“Surely as a species, humankind is better than this,” I said to myself. “It’s a miracle that we’ve made any progress at all.”
For us, living in America, we can chalk that progress up to greedy monarchs in search of more and more riches, sending ships into the unknown sea. They were eventually followed by some gutsy pilgrims who dreamed of religious freedom. They were starter seeds of this unique country, which freed itself from kings and forged a constitution of equality and freedom. In my book, that is truly miraculous!
This American experience is still a fledgling in comparison to the thousand years of English struggle that I was digesting in my historical binge; but we tend to find some of the same stories written on the pages of American history. The search for power and riches seems to be inherent in humanity.
Religious institutions played a huge role in the shaping of the world stage. If it wasn’t the actual leaders of a church calling out the rules of the game, it was some person invoking God’s name as a reason for whatever game plan for domination was currently in or out of vogue.
In historical pages, religious groups have a rather spotty reputation for doing good, unfortunately. The doctrine that Jesus taught to love your neighbor certainly didn’t become the worldview.

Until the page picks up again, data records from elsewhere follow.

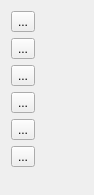
This is ShrikeDxf/CreateEntityWidget.ui in whisper512/ShrikeDxf-V0.1 as Qt 5 draws it before an edit. The edited form follows.
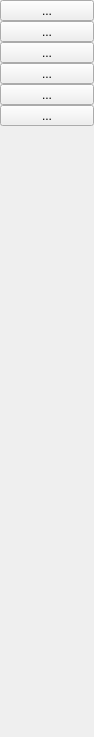
This is the edited form.

Patch:
```diff
--- a/ShrikeDxf/CreateEntityWidget.ui
+++ b/ShrikeDxf/CreateEntityWidget.ui
@@ -7,17 +7,38 @@
     <x>0</x>
     <y>0</y>
     <width>94</width>
-    <height>195</height>
+    <height>737</height>
    </rect>
   </property>
   <property name="windowTitle">
    <string>CCreateEntityWidget</string>
   </property>
-  <layout class="QFormLayout" name="formLayout">
+  <layout class="QGridLayout" name="gridLayout">
+   <property name="leftMargin">
+    <number>0</number>
+   </property>
+   <property name="topMargin">
+    <number>0</number>
+   </property>
+   <property name="rightMargin">
+    <number>0</number>
+   </property>
+   <property name="bottomMargin">
+    <number>0</number>
+   </property>
    <item row="0" column="0">
     <layout class="QVBoxLayout" name="verticalLayout">
+     <property name="spacing">
+      <number>0</number>
+     </property>
      <item>
       <widget class="QToolButton" name="toolButton_Mouse">
+       <property name="sizePolicy">
+        <sizepolicy hsizetype="Preferred" vsizetype="Preferred">
+         <horstretch>0</horstretch>
+         <verstretch>0</verstretch>
+        </sizepolicy>
+       </property>
        <property name="text">
         <string>...</string>
        </property>
@@ -25,6 +46,12 @@
      </item>
      <item>
       <widget class="QToolButton" name="toolButton_Point">
+       <property name="sizePolicy">
+        <sizepolicy hsizetype="Preferred" vsizetype="Preferred">
+         <horstretch>0</horstretch>
+         <verstretch>0</verstretch>
+        </sizepolicy>
+       </property>
        <property name="text">
         <string>...</string>
        </property>
@@ -32,6 +59,12 @@
      </item>
      <item>
       <widget class="QToolButton" name="toolButton_Line">
+       <property name="sizePolicy">
+        <sizepolicy hsizetype="Preferred" vsizetype="Preferred">
+         <horstretch>0</horstretch>
+         <verstretch>0</verstretch>
+        </sizepolicy>
+       </property>
        <property name="text">
         <string>...</string>
        </property>
@@ -39,6 +72,12 @@
      </item>
      <item>
       <widget class="QToolButton" name="toolButton_Circle">
+       <property name="sizePolicy">
+        <sizepolicy hsizetype="Preferred" vsizetype="Preferred">
+         <horstretch>0</horstretch>
+         <verstretch>0</verstretch>
+        </sizepolicy>
+       </property>
        <property name="text">
         <string>...</string>
        </property>
@@ -46,6 +85,12 @@
      </item>
      <item>
       <widget class="QToolButton" name="toolButton_Arc">
+       <property name="sizePolicy">
+        <sizepolicy hsizetype="Preferred" vsizetype="Preferred">
+         <horstretch>0</horstretch>
+         <verstretch>0</verstretch>
+        </sizepolicy>
+       </property>
        <property name="text">
         <string>...</string>
        </property>
@@ -53,6 +98,12 @@
      </item>
      <item>
       <widget class="QToolButton" name="toolButton_Polyline">
+       <property name="sizePolicy">
+        <sizepolicy hsizetype="Preferred" vsizetype="Preferred">
+         <horstretch>0</horstretch>
+         <verstretch>0</verstretch>
+        </sizepolicy>
+       </property>
        <property name="text">
         <string>...</string>
        </property>
@@ -65,6 +116,9 @@
      <property name="orientation">
       <enum>Qt::Orientation::Vertical</enum>
      </property>
+     <property name="sizeType">
+      <enum>QSizePolicy::Policy::Expanding</enum>
+     </property>
      <property name="sizeHint" stdset="0">
       <size>
        <width>20</width>
```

I have a hunch that the interpretation of “neighbor” might be one of those reasons that peace has not been achieved — even in little towns — let alone the world. And I can understand the dilemma. The ethnicity or belief system of my neighbor doesn’t bother me until that neighbor breaks the community rules. If they are cruel to their animals or their family, my tolerance, let alone love, goes right out the window. If they are disruptive, damage themselves or their environment, I want to move away as far as I can.
When will people begin to understand that what we do to ourselves either hurts or helps everyone and everything in the household, the neighborhood, the county, the world? Just as simple and just as complicated as that!
We are just that important. In our ignorance, we don’t understand how wide reaching our actions. The simplest thing — either out of kindness or cruelty — ripples out into the neighborhood like smoke in the air that we all breathe.
So let’s start with the premise that you don’t want to do harm to anyone or anything. Keep that uppermost in your mind as you go through the week. See if you notice any subtle shifts — maybe even something as small as a smile that’s returned or buoyancy in your heart, or a surge of hopefulness or happiness seeping in around the edges.
We live in a beautiful world — have you noticed recently how good it is to spend another day in the country?
Last modified March 28, 2019